WHAT IS REQUIRED: Among the lines of the records below, copy those that hold the word "status".

DATA TO USE:
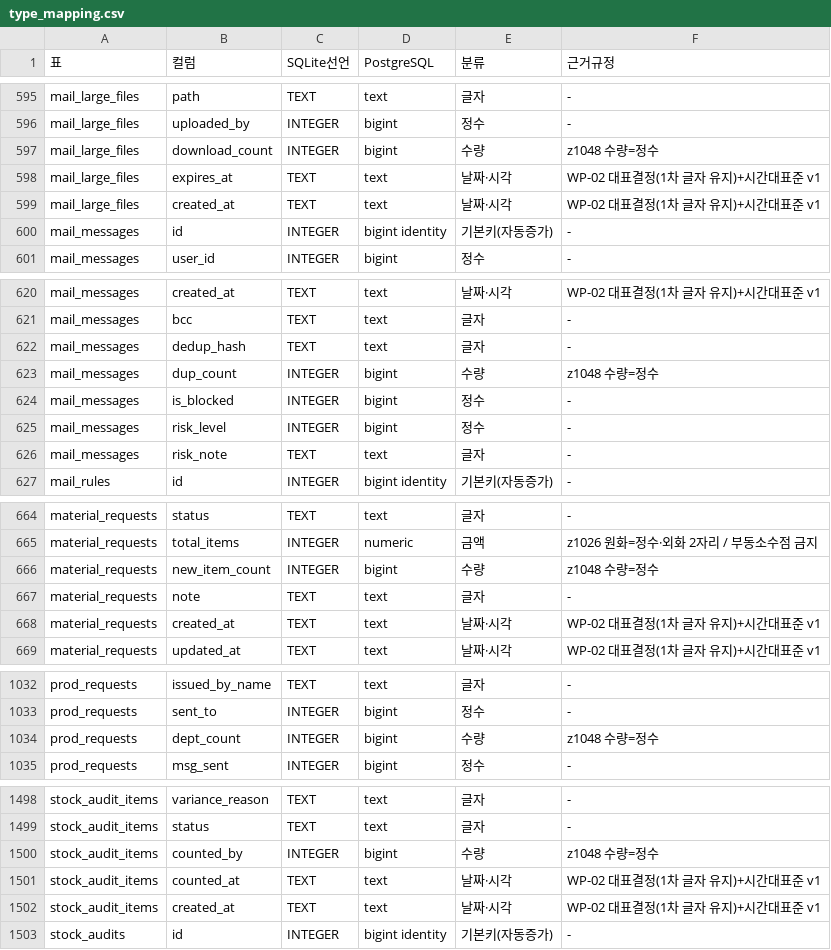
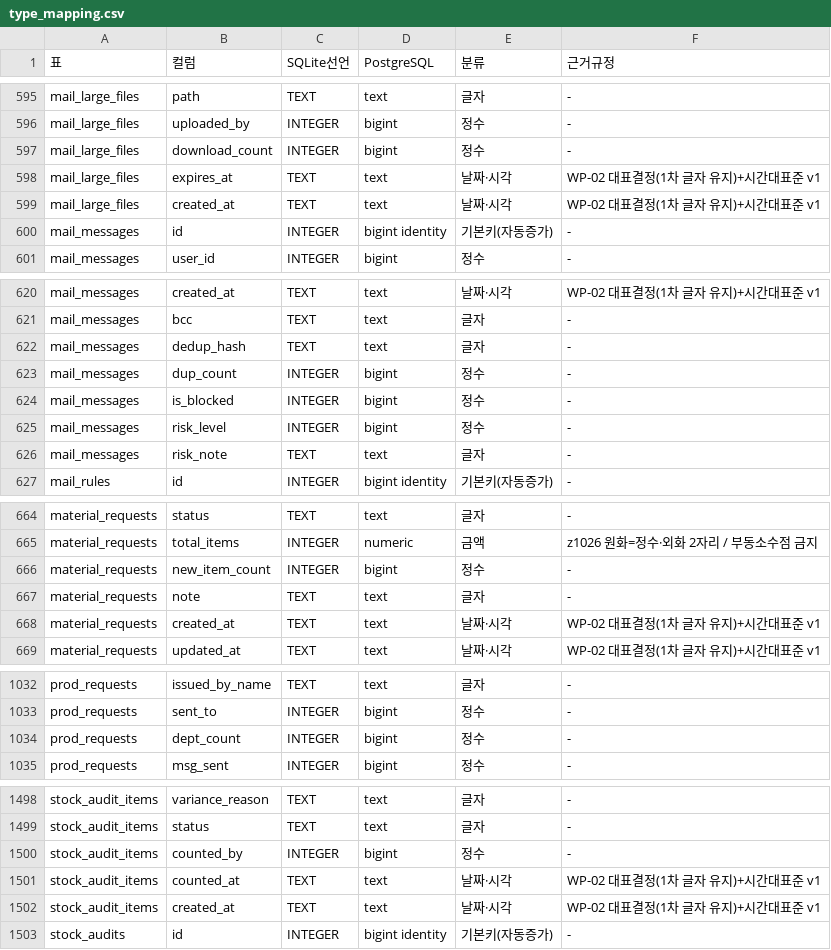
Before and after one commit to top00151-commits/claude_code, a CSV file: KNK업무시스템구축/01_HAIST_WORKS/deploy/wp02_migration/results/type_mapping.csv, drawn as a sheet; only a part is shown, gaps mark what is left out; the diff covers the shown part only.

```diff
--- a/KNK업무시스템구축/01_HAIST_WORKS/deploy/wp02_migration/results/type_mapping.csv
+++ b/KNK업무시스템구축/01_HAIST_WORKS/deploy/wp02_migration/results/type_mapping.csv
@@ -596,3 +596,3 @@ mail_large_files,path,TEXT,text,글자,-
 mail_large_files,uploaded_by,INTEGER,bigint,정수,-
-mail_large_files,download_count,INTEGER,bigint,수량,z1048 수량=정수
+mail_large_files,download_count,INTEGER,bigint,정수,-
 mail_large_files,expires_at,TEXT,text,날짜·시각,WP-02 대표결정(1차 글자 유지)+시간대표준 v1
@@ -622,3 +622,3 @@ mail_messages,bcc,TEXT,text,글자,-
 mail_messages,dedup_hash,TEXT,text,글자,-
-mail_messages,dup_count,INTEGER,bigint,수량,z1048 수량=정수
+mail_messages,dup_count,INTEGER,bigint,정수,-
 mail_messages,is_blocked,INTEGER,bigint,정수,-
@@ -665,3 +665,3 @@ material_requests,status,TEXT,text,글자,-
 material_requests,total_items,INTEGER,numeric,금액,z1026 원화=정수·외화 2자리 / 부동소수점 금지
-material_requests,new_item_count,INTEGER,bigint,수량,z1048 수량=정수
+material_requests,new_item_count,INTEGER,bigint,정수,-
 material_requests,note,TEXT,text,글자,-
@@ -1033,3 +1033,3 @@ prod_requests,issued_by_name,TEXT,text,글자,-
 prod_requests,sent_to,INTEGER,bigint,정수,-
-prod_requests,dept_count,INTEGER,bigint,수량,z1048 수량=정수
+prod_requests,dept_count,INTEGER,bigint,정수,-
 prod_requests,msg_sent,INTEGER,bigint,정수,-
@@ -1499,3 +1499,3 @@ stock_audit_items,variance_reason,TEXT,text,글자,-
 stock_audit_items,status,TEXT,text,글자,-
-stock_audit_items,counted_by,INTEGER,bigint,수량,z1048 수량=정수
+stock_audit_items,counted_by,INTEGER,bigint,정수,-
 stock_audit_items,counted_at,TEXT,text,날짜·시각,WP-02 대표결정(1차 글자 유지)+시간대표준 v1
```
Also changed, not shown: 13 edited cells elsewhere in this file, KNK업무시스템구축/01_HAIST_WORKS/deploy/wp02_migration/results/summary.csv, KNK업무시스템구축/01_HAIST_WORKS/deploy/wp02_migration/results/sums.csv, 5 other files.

---

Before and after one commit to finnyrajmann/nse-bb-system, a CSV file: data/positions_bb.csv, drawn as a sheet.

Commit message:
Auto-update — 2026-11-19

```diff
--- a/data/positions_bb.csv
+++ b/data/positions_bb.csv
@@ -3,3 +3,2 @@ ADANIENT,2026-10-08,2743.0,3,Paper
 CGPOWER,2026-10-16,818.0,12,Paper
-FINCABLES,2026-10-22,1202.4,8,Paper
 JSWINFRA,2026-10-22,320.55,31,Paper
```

---

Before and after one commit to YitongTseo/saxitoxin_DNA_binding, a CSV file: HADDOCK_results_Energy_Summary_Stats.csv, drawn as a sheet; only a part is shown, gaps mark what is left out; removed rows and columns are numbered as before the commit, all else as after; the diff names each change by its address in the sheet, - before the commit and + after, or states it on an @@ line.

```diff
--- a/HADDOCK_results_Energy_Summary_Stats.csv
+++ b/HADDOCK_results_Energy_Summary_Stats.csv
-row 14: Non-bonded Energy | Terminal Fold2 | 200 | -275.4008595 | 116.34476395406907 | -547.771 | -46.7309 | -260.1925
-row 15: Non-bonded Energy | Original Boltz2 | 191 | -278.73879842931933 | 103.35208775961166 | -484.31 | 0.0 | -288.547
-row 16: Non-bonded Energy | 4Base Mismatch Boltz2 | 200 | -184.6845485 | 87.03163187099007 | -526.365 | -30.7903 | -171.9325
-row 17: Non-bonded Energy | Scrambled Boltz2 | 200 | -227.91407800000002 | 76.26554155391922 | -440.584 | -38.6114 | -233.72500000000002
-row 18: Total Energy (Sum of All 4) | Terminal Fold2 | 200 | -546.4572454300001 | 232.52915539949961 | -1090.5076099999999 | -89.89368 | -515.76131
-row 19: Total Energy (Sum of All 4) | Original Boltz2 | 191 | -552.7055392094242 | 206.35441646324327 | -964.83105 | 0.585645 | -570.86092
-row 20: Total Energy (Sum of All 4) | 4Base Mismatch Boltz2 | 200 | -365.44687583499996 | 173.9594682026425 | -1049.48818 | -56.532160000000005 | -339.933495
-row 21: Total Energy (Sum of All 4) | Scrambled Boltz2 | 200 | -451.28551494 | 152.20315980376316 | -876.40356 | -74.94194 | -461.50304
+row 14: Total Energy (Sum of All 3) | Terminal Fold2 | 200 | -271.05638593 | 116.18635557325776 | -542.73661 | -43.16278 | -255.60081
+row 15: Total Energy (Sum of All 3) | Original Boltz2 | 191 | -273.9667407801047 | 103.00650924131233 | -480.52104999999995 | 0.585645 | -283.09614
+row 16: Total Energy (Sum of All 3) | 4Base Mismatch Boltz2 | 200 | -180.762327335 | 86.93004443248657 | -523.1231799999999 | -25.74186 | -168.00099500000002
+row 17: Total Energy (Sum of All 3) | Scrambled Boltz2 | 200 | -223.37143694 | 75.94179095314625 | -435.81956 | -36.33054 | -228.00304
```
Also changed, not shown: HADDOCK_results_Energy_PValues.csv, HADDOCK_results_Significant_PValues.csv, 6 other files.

FINAL ANSWER:
@@ -665,3 +665,3 @@ material_requests,status,TEXT,text,글자,-
 stock_audit_items,status,TEXT,text,글자,-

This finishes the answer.